TASK DIRECTIONS: Copy out all lines of the records in which the word "column" appears.

INFORMATION:
*** Block opens ***

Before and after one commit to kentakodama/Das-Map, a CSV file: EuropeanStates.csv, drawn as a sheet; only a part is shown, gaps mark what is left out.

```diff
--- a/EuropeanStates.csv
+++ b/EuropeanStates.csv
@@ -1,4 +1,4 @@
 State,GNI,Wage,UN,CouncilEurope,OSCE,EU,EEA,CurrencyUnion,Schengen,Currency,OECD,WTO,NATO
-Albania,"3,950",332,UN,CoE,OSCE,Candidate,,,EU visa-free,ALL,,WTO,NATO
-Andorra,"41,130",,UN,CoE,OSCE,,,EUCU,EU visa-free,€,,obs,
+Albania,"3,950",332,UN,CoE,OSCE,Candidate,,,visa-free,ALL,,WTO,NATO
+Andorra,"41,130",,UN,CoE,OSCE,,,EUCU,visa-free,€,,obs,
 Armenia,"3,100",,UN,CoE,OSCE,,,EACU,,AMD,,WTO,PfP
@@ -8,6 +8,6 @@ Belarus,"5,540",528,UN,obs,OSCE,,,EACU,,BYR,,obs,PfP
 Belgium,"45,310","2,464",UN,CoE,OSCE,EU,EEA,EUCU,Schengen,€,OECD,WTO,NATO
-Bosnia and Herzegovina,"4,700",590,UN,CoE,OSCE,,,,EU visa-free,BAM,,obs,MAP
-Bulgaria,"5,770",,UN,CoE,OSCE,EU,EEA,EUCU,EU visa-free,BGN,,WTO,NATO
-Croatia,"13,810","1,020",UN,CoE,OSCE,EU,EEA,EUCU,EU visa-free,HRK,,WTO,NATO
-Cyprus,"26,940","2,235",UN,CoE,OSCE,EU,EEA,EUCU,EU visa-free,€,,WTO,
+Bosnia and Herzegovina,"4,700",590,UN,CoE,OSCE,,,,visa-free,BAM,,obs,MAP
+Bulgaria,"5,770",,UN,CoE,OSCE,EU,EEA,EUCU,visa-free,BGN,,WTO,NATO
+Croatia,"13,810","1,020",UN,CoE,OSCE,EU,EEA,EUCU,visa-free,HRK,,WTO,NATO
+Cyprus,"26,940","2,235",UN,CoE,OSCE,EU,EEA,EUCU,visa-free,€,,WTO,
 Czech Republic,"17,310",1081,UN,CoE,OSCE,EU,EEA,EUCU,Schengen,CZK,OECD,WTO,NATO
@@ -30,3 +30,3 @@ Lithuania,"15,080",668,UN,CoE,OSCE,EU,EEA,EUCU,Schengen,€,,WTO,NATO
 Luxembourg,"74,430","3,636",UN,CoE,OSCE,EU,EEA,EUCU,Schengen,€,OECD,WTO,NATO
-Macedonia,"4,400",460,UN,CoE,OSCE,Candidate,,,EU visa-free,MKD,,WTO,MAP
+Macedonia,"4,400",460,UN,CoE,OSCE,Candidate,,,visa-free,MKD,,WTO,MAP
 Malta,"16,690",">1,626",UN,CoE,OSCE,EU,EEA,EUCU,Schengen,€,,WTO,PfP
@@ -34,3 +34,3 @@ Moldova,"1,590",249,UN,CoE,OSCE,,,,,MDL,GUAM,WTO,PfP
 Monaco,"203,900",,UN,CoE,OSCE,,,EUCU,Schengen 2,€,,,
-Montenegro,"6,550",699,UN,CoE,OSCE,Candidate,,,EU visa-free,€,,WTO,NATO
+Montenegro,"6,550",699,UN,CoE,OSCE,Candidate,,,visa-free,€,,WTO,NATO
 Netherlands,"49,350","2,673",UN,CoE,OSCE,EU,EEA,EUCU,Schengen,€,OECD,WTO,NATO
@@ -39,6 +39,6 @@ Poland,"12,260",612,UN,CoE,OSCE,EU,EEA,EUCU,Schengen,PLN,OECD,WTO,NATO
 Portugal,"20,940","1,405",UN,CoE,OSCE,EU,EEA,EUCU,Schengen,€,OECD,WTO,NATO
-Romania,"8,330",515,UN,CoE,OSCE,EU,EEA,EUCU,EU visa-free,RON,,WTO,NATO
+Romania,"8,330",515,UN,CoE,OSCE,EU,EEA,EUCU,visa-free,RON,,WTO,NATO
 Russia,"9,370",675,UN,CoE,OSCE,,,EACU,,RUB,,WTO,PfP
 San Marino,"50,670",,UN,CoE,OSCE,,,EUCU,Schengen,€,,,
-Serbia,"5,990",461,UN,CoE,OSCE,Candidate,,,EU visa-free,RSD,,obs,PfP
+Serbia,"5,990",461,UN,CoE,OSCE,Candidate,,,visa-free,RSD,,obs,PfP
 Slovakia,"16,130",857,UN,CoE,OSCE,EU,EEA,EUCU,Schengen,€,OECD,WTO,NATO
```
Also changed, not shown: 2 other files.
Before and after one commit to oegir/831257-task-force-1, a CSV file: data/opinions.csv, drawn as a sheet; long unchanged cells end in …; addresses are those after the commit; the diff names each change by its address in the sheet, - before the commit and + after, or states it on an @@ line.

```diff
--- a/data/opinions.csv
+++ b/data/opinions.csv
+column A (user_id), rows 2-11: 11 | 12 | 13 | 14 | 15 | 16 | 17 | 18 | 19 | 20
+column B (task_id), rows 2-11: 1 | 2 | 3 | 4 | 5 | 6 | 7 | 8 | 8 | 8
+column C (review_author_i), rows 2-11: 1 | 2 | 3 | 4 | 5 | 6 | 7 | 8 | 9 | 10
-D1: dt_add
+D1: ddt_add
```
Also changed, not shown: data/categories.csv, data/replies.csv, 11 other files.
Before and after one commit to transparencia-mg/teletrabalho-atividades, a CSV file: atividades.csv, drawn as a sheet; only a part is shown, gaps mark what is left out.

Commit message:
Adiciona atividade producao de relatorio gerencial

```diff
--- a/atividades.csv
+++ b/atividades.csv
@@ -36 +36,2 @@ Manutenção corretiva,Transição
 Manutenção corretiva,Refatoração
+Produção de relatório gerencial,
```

*** Block closes ***

RESULT OF THIS EXERCISE:
+column A (user_id), rows 2-11: 11 | 12 | 13 | 14 | 15 | 16 | 17 | 18 | 19 | 20
+column B (task_id), rows 2-11: 1 | 2 | 3 | 4 | 5 | 6 | 7 | 8 | 8 | 8
+column C (review_author_i), rows 2-11: 1 | 2 | 3 | 4 | 5 | 6 | 7 | 8 | 9 | 10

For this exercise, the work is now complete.